Implementing an adherence-enhancing behavioral intervention that uses a combination of a counseling session and smart bottles that remind patients to take their medication improves compliance in patients with glaucoma, according to research published in the American Journal of Ophthalmology. The method is cost-effective and those with companions to assist them with medication dosing experience the greatest cost savings, according to the report.
Researchers enrolled 192 participants (94% men; 73% Black; mean glaucoma medications, 1.8) with glaucoma and self-reported poor adherence from a Veterinary Affairs (VA) eye clinic. Patients were randomly assigned to a treatment group (n=95) consisting of a 45 minute educational session and a smart bottle that issued reminders for patients to take their medication or a control group (n=97). Control group individuals attended an educational session on general eye health and received smart bottles, but the bottles did not issue reminders for them to take their medications. Costs were assessed from the perspective of the VA payor, and included spending associated with training, VA salaries, the smart bottle, and care-related costs.
The report shows a higher proportion of adherent patients in the treatment group compared with the control group (0.78 vs 0.40; P <.0001) and a higher proportion of doses taken on time (0.85 vs 0.62; P <.001).

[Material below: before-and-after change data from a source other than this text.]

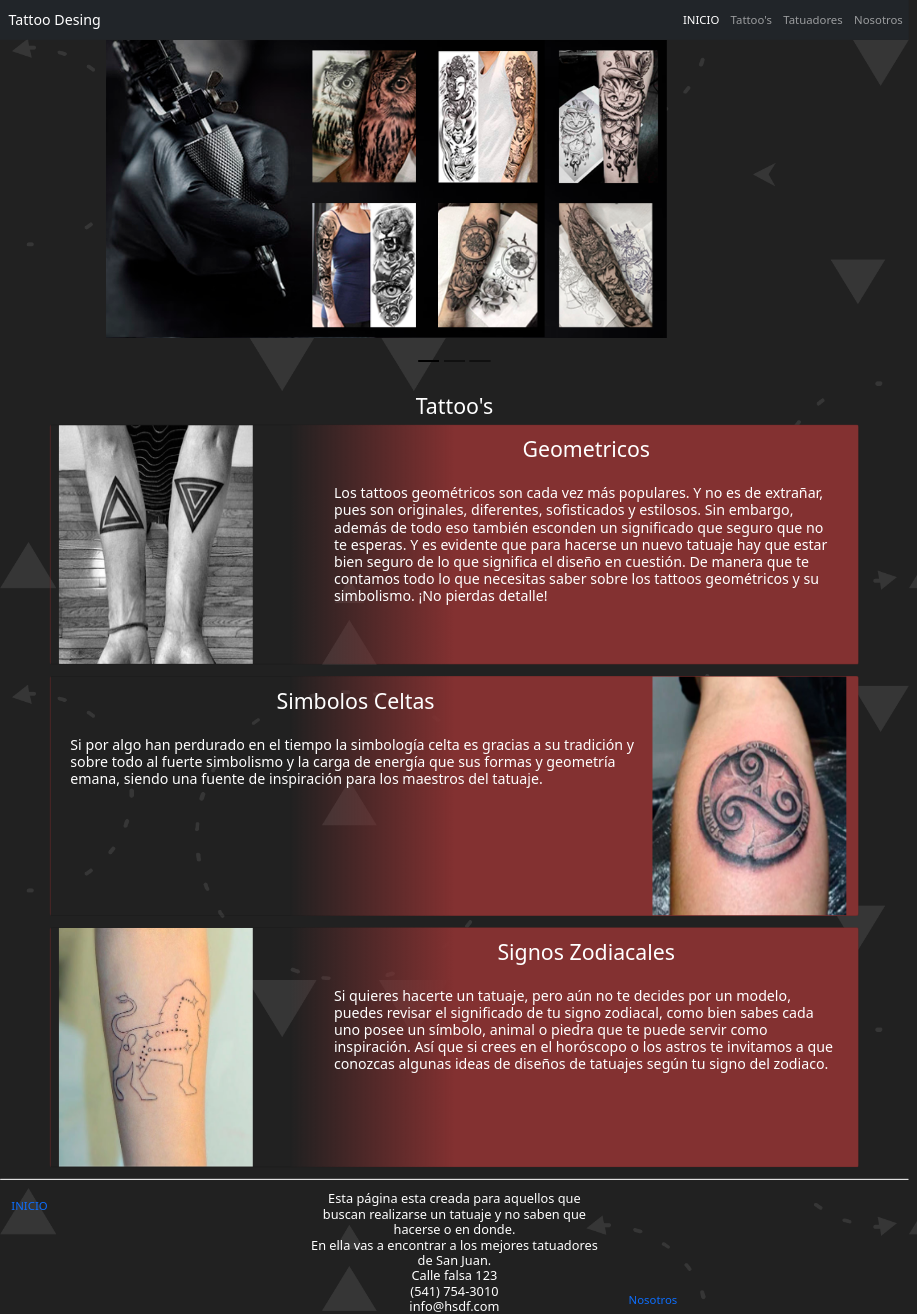
Repository: Vladimir-22/TatooDesign
Page: index.html
These files come from the project's save history. The page is drawn as it stood at one moment and after the next save; the edit follows.
The browser window is 1280 px wide. The page is 1292 px wide, then 1280 px, so the pictures cover 1292 px, including what lies to the right of the window. The pictures show the whole page, at 71% of full size.
Some web libraries are served in a nearby version.

Above is the page before, as saved 2021-05-19 21:05:43.

After the next save:
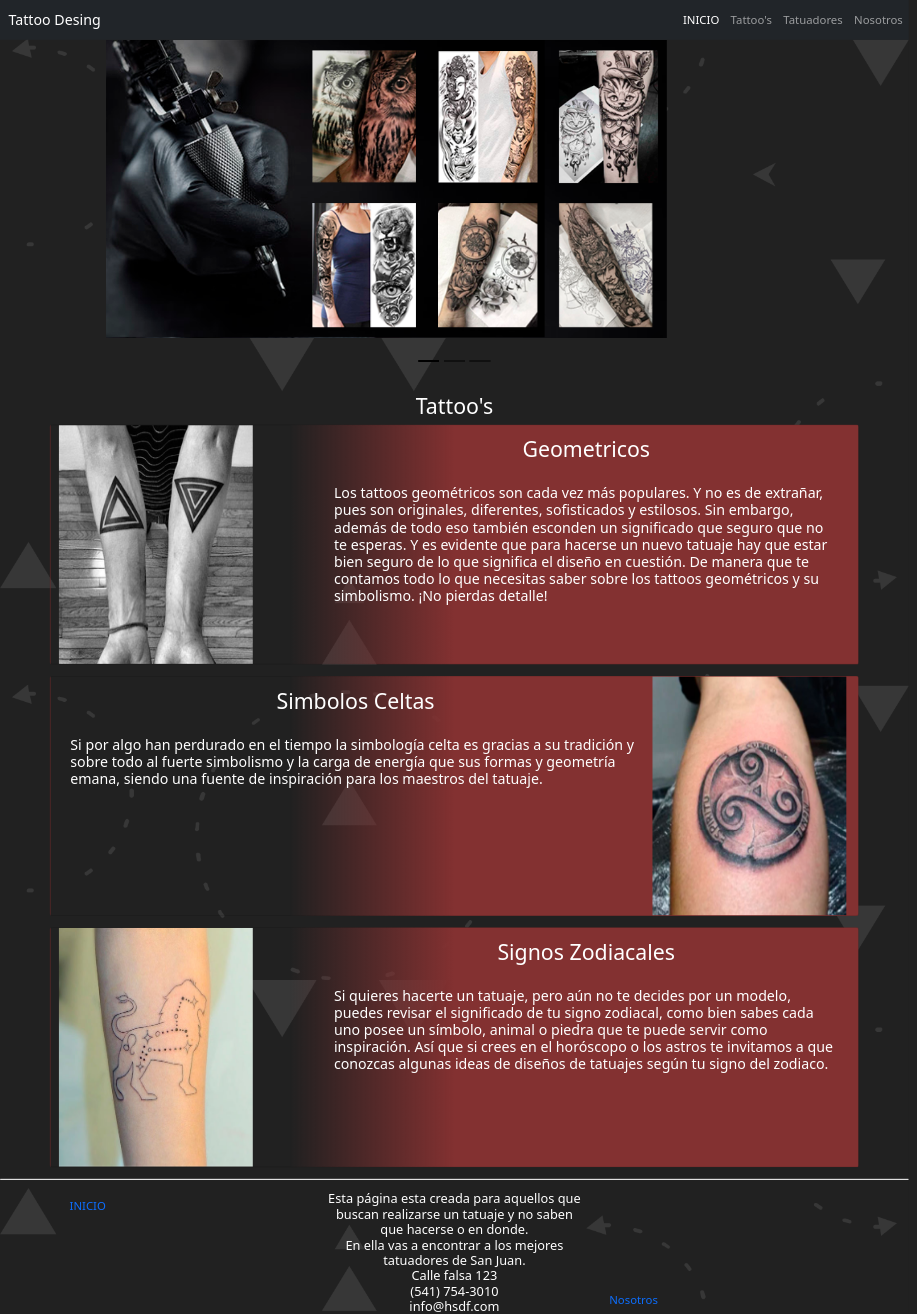
Saved 80 s later.
--- a/index.html
+++ b/index.html
@@ -175,21 +175,23 @@
 <footer>
     <div class="footer" id="footer">
         <div id="footer" class="card mb-3" style="auto"></div>
-            <div class="row">
-                <div class="col align-self-start">
-                    <a class="nav-link active" aria-current="page" href="#">INICIO</a>
-                </div>
-                <div class="col align-self-center">
-                    <h3 id="descrip-gral" class="card-text">
-                        Esta página esta creada para aquellos que buscan realizarse un tatuaje y no saben que hacerse o en donde. <br>
-                        En ella vas a encontrar a los mejores tatuadores de San Juan.<br>
-                        Calle falsa 123<br>
-                        (541) 754-3010<br>
-                        info@hsdf.com<br>
-                    </h3>
-                </div>
-                <div class="col align-self-end">
-                        <a class="nav-link" href="nosotros.html" tabindex="-1" aria-disabled="true">Nosotros</a>
+            <div class="container">
+                <div class="row">
+                    <div class="col align-self-start">
+                        <a class="nav-link active" aria-current="page" href="#">INICIO</a>
+                    </div>
+                    <div class="col align-self-center">
+                        <h3 id="descrip-gral" class="card-text">
+                            Esta página esta creada para aquellos que buscan realizarse un tatuaje y no saben que hacerse o en donde. <br>
+                            En ella vas a encontrar a los mejores tatuadores de San Juan.<br>
+                            Calle falsa 123<br>
+                            (541) 754-3010<br>
+                            info@hsdf.com<br>
+                        </h3>
+                    </div>
+                    <div class="col align-self-end">
+                            <a class="nav-link" href="nosotros.html" tabindex="-1" aria-disabled="true">Nosotros</a>
+                        </div>
                     </div>
                 </div>
             </div>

Overall, 6-month VA costs were lower among individuals in the intervention group compared with control individuals ($1,149,600 vs $1,298,700). Labor and educational training costs were not significantly different between the cohorts. Smart bottle costs per patient were higher for individuals in the intervention group compared with control group participants ($549 vs $48). Glaucoma-related costs per patient, however, were higher among control group participants compared with those in the treatment group ($1699 vs $432). Researchers estimate a savings of $149,100 using the treatment strategy.
The study authors stress that “adherence is an important outcome metric from the perspective of the payor. Nonadherence leads to unnecessary healthcare spending, and investment by the payor to improve adherence could therefore reduce overall costs.”
Study limitations include the strict inclusion of veterans, an overrepresentation of men in the study sample, and differences in costs between third party payors and the VA payor.
Williams AM, Theophanous C, Muir KW. Within-trial cost-effectiveness of an adherence-enhancing educational intervention for glaucoma. Am J Ophthalmol. Published online August 21, 2022. doi:10.1016/j.ajo.2022.08.011